The Rat Warrens is a special mini-level, interconnecting several levels and sub-levels of the Inner Ward and Upper Dungeons. These tunnels are irregular and cramped. The smallest demi-humans, gnomes and halflings, can fit easily but larger player characters, including dwarves, must remove bulky armor. The tallest player characters, including elves, half-elves, half-orcs, and humans must crawl through the passages or travel in a bent-forward shuffling manner. Size large creatures simply will not fit. Refer to the chart on page 38 of the Player's Handbook, WEAPON TYPES, GENERAL DATA, AND “TO HIT” ADJUSTMENTS. Many standard weapons carried by adventurers will be unusable within the warrens due to space concerns.
Because of the space restrictions, medium sized characters will suffer -2 penalties to “to hit” rolls and saving throws while in the passages, but not in the rooms. Rats, even medium sized royal ratkin, are used to the warrens and suffer no such penalties, although intruding monsters encountered as wandering monsters might, at the Dungeon Master's discretion.
The tunnels are carved and chewed from the earth and stone. The floors and walls are earth or rock with occasional sandy areas present. Droppings are commonly found, as the rats and ratkin are relatively indiscriminate when it comes to relieving themselves. The passages are generally only three to four feet high. Portions ascend or descend rapidly, therefore numbers are given next to the passages on the map to indicate depth below the Ground Level. Dungeon Masters should explain to players that the tunnel suddenly ascends or descends rapidly in several places, requiring climbing up or down. In order to avoid confusion with the numbers on the map, the encounter areas are lettered instead of numbered. Room heights are given in each room description.
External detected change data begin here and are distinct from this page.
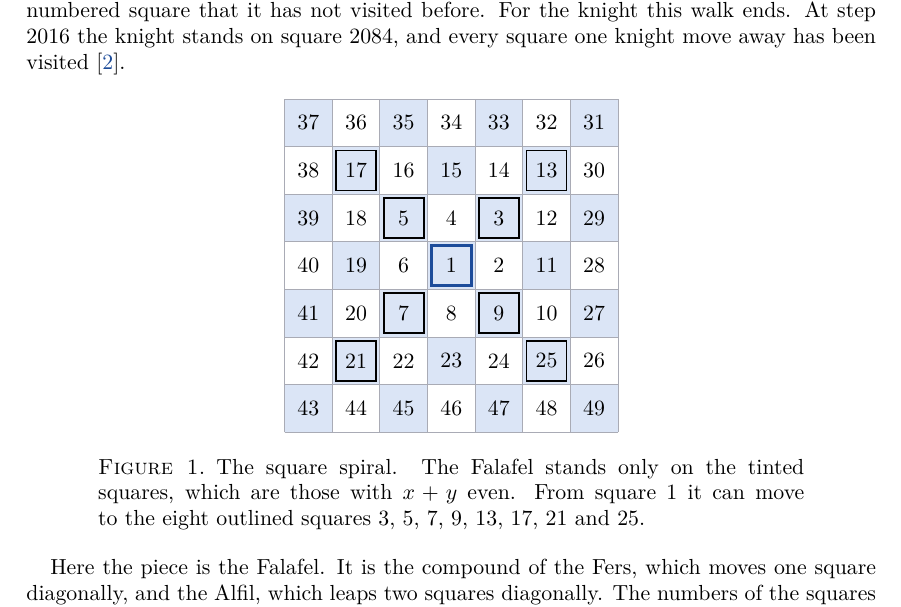
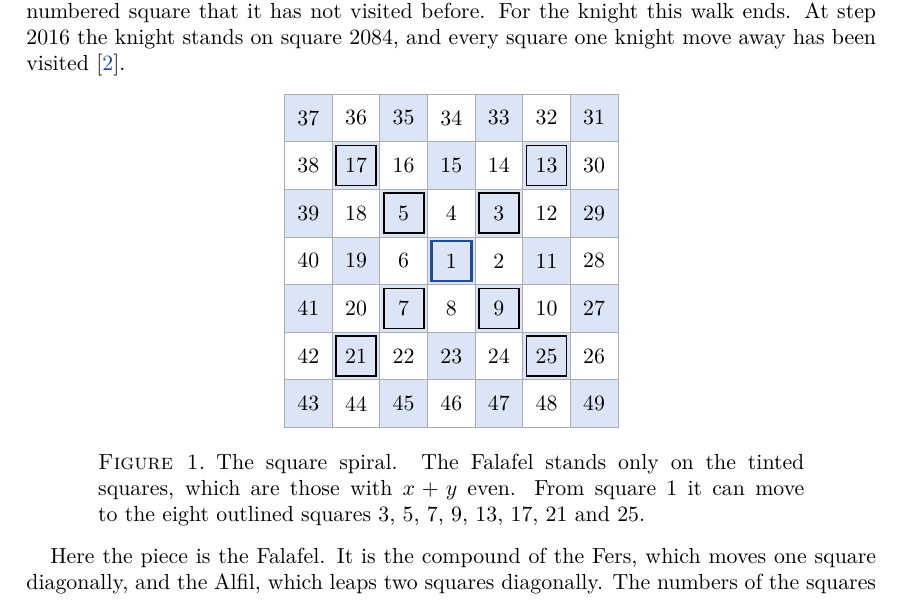
Before and after one commit to norpan/spiral-walks, a LaTeX paper (doc/falafel-paper/falafel-paper.tex): part of page 1 of 14 before the commit and part of page 1 of 13 after it, cut so that both start at the same text. Compiled offline with XeLaTeX.

Commit message:
Paper: taller text block, so the appendix tables take two pages (PDF 13 pages)
Co-Authored-By: Claude Fable 5.2 <noreply@anthropic.com>

```diff
--- a/doc/falafel-paper/falafel-paper.tex
+++ b/doc/falafel-paper/falafel-paper.tex
@@ -2,7 +2,7 @@
 % Do not edit this file. Edit the template or build.py and run build.py again.
 % Compile with XeLaTeX or LuaLaTeX (the file uses fontspec), for example: tectonic falafel-paper.tex
 \documentclass[11pt,a4paper]{amsart}
-\usepackage[text={5.9in,8.9in},centering]{geometry}
+\usepackage[text={5.9in,9.55in},centering]{geometry}
 \raggedbottom  % a page that ends early stays short; its gaps are not stretched to fill it
 \usepackage{fontspec}
 \newfontfamily\leanfont[NFSSFamily=leanmono]{DejaVuSansMono.ttf}
```
Also changed, not shown: doc/falafel-paper/falafel-paper.pdf, 1 other file.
The Rat Warrens directly connect to the Inner Ward Ground Level, the Cellars, and the Sewers. They also connect to Levels 1 and 2 of the Upper Dungeons.
The rat warrens is the domain of brown ratkin and their servants, the giant rats. Brown ratkin are brown-furred and larger than giant rats, although most are still in the size small range. About half of normal ratkin wear clothes of some sort: a pair of trousers, a vest, a belt, or a fitted leather cap, for example. Patrol leaders and guards wear military uniforms that would not be out of place in a Napoleonic army. Guards wear blue and patrol leaders wear red. Guards generally stay in one place, and are placed to protect something. Patrols are usually composed of a uniformed brown ratkin patrol leader and several giant rats.
The royal family, especially the beastly King Trewkins, rule their rat and ratkin subjects with unquestioned power. Unquestioned, that is, except for the rebellious bastard Sarlomew (Room M) who lusts to usurp the throne for himself.
The royal family consists of the king (Room X), his rather fey queen Hilgreta (Room AA), Prince Hvool (Random Encounters Table), and Princess Fidget (Room Z). The king and prince are solidly within the low intelligence range (the king is illiterate) and it is the queen that provides most strategy for the warrens when faced with repeated incursions. She should be treated as highly intelligent, and will make reasonable adjustments to security if faced with repeated aggression. She will place extra guards at choke-points, add mechanical traps of her own devising, and inform the subjects to face enemies only when they have clear numerical superiority. She might use her contact other plane special ability to good use. The warrens have been invaded on several occasions before by ghouls, giant weasels, and worse, so she has some experience with defense.
Each of the royals is noticeably different from normal brown ratkin. For example, the princess has wings and the king has three heads.
If characters wish to negotiate with the queen, they may meet with success, especially if they have shown clear superiority in combat or magic. The king is a ball of rage and cannot be reasoned with when he is alone. The royal ratkin desire food, wealth, and safety from neighboring monsters, especially ghouls who can devastate their numbers with relatively little effort. They have little to offer, except for some information and perhaps a giant rat guide or two. As is usual, success in negotiation should depend on reaction rolls, player dialogue, and the Dungeon Master's evaluation of the encounter.